Therefore, 1 Peter 2:9 has a highly limited application. What is 1 Peter 2:9 really saying then when it calls the audience a kingdom of priests? It is saying that Israel as a whole failed to live up to God’s calling at Mt Sinai. She failed to live up to her calling as a kingdom of priests but the believing Jewish remnant within the Church has fulfilled that calling. So, Israel failed to live up as a nation to her calling as a kingdom of priests thus far in redemptive history, but the believing Jewish remnant within the Church is fulfilling that calling — this is Peter’s point.
Arnold Fruchtenbaum puts it this way, “It should be kept in mind that Peter is writing to Jewish believers. Throughout Scripture, there are always two Israel’s: Israel the whole that comprises all Jews; and, Israel the Remnant that comprises only believing Jews. Here, Peter distinguishes between the Remnant and the non-Remnant. Replacement Theology, however, relies on this passage as proof that the true Israel is the church…” They all do this. “This is a favorite passage for those who teach Replacement Theology. They teach that what the Old Testament stated to be true of Israel, Peter now applies and states to be true of the Church [meaning that the Church has replaced Israel and the Kingdom has begun]. Thus, they conclude that the Church has replaced Israel. However, there is no hint in the epistle that Peter is addressing the Church as a whole. On the contrary, in the epistle’s introduction (1:1-2), he stated that he was addressing Jewish believers who specifically comprised what was the then Remnant of Israel —[what would we call that believing Jewish remnant within the Church? Paul has a word for them: the Israel of God. Gal 6:16 doesn’t cover the whole church. it covers the believing Jews within the Church. That is who Peter is addressing. “It is important to recognize that the contrast Peter makes here is not between the church and Israel, or between believers and non-believers, or between unbelieving Jews and believing Gentiles. Rather, the contrast here is between the Remnant and the Non-Remnant of Israel. Peter’s point is that while Israel the whole failed to fulfill its calling, the Remnant of Israel has not failed to fulfill its calling.” So, if what we have said here is true, you cannot use this verse to promote Replacement Theology because the letter was never written to the whole church. ‘Let’s pretend it is written to the whole church.’ Then use Argument A: similarity is not equality. The truth of the matter is that the book was never written to the whole church; that is basically how you handle 1 Peter 2:9.

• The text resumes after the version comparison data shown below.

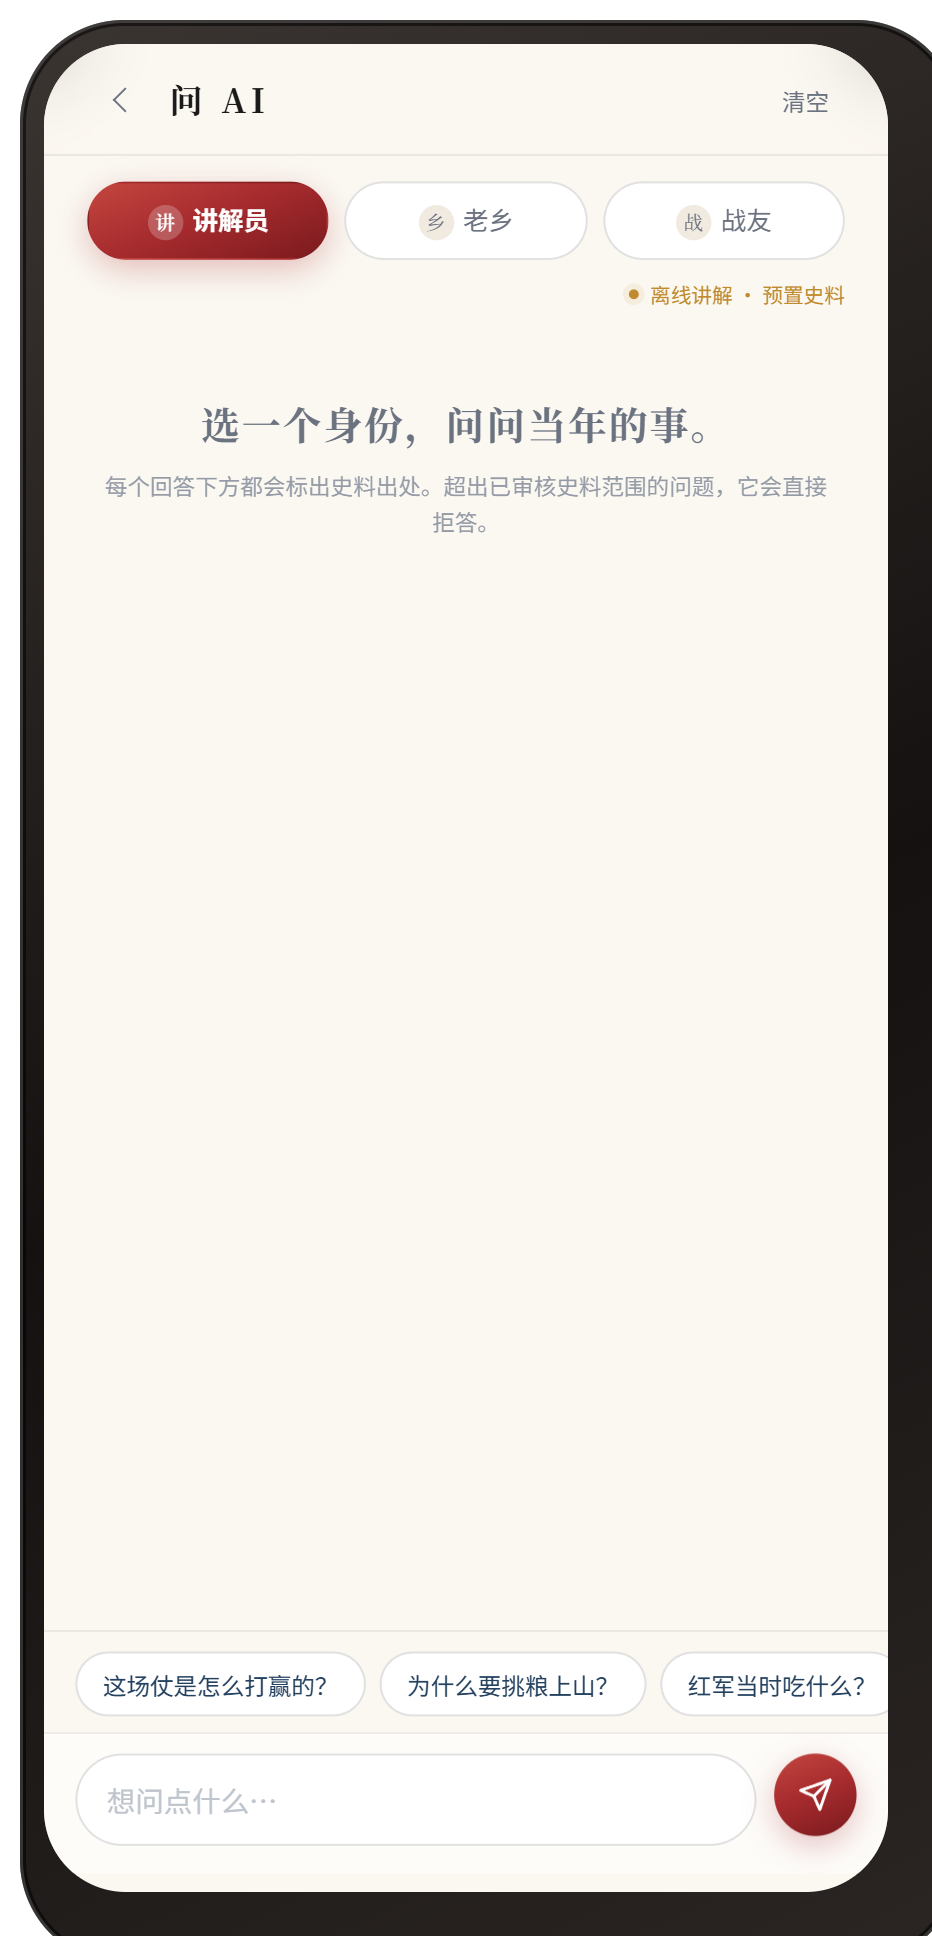
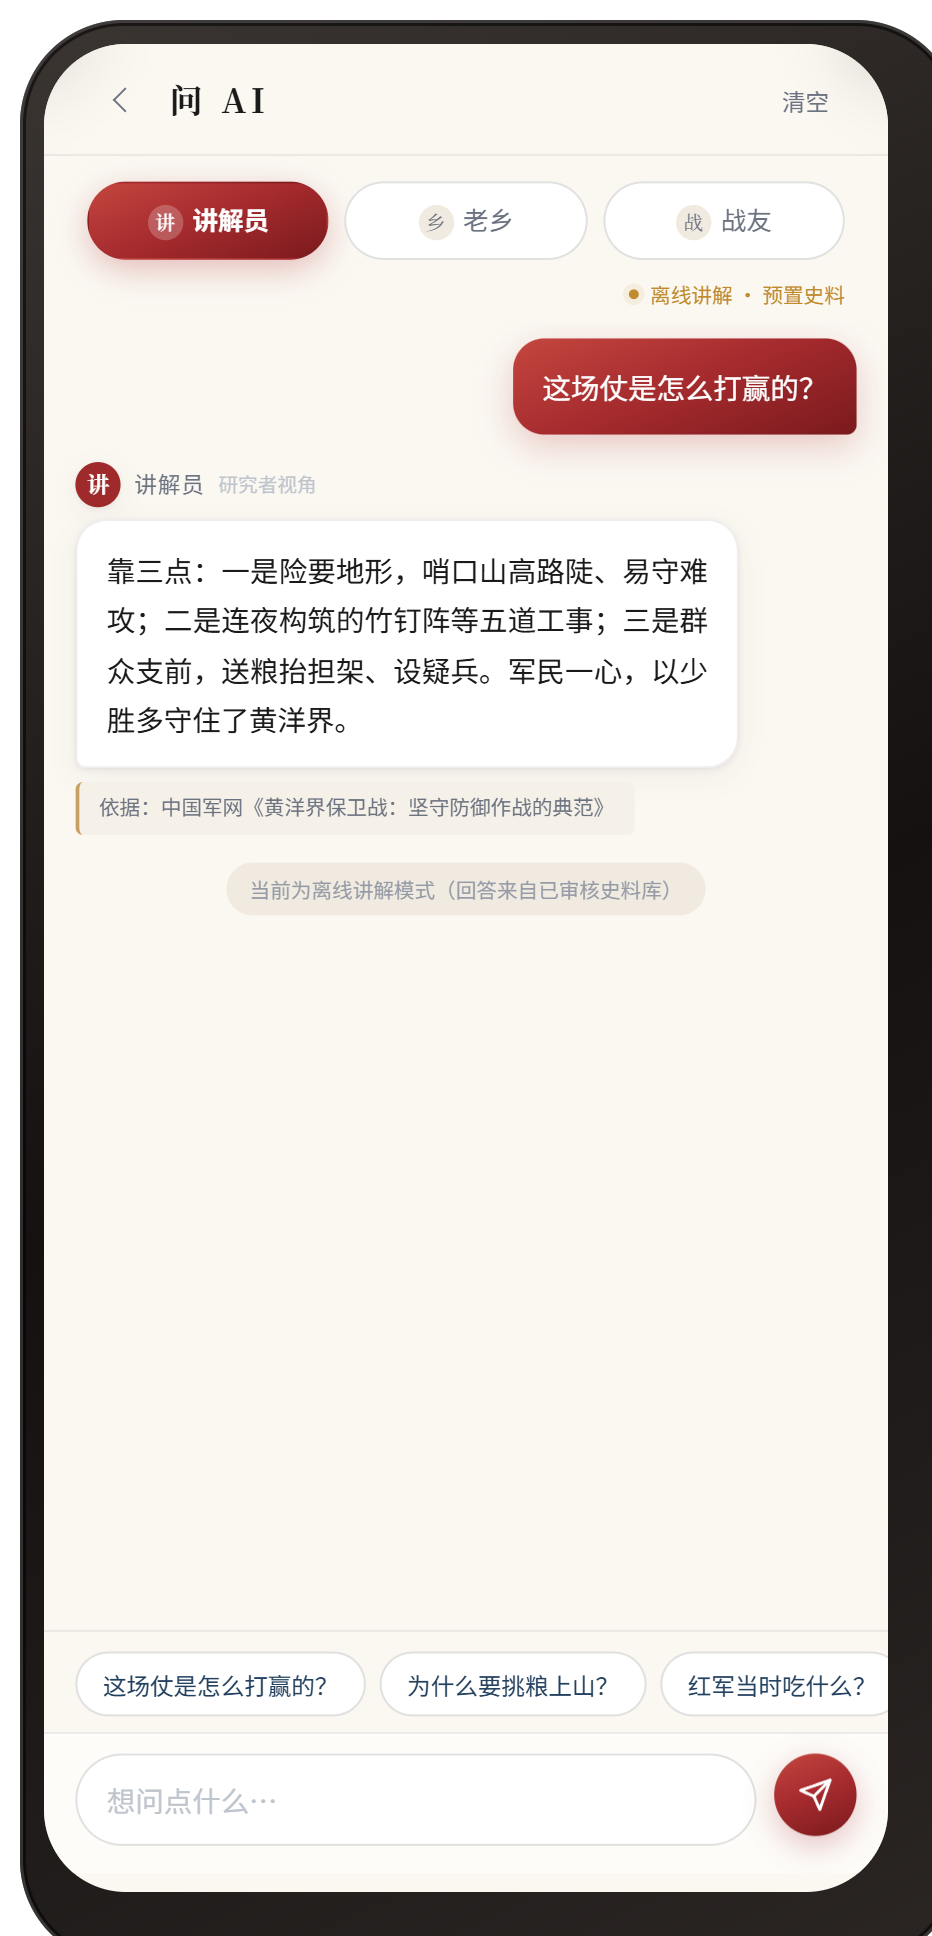
chore: 重出截图与 PPT 素材（反映 4 题任务单与修复后的对话）
- 任务页截图更新为 4 题（看/想/理/说）
- 对话页截图带真实问答与史料出处
- PPT 总览图中间手机框不再空白，展示完整问答闭环

Changed region(s): [[0.0622, 0.155, 0.9335, 0.4339], [0.1867, 0.4029, 0.7157, 0.4649], [0.0622, 0.4029, 0.0933, 0.4339]]

diff --git a/tools/shoot_ppt_v2.js b/tools/shoot_ppt_v2.js
@@ -68,6 +68,20 @@ async function shotFrames() {
   for (const [view, pid, file] of showcaseShots) {
     await framePage.goto("file:///" + FRAME + "?view=" + view + "&id=" + pid, { waitUntil: "networkidle2", timeout: 40000 });
     await new Promise((r) => setTimeout(r, 3000));
+
+    // 对话页要有一段真实问答才有展示价值：空白的欢迎语看不出「史料锚定」
+    if (view === "chat") {
+      const inner = framePage.frames().find((f) => f.url().includes("index.html"));
+      if (inner) {
+        await inner.evaluate(() => {
+          const inp = document.getElementById("chat-input");
+          const btn = document.getElementById("chat-send");
+          if (inp && btn) { inp.value = "这场仗是怎么打赢的？"; btn.click(); }
+        });
+        await new Promise((r) => setTimeout(r, 5500));
+      }
+    }
+
     await framePage.screenshot({ path: path.join(OUT, file), omitBackground: true });
     console.log("frame: " + file);
   }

When we regather after summer hiatus, we will look at a few verses in the book of Revelation; you are already experts in this book that allegedly support Kingdom Now theology. Then we will be looking at some miscellaneous arguments that are used outside the Bible to support Kingdom Now theology. Then we will be getting to the so-what question: why it matters, which I probably should have written first. I have dragged you along for 70 lessons and you are wondering why this is significant. Part III of the book is the so what; it changes the mission and calling of the Church which is what we will get into.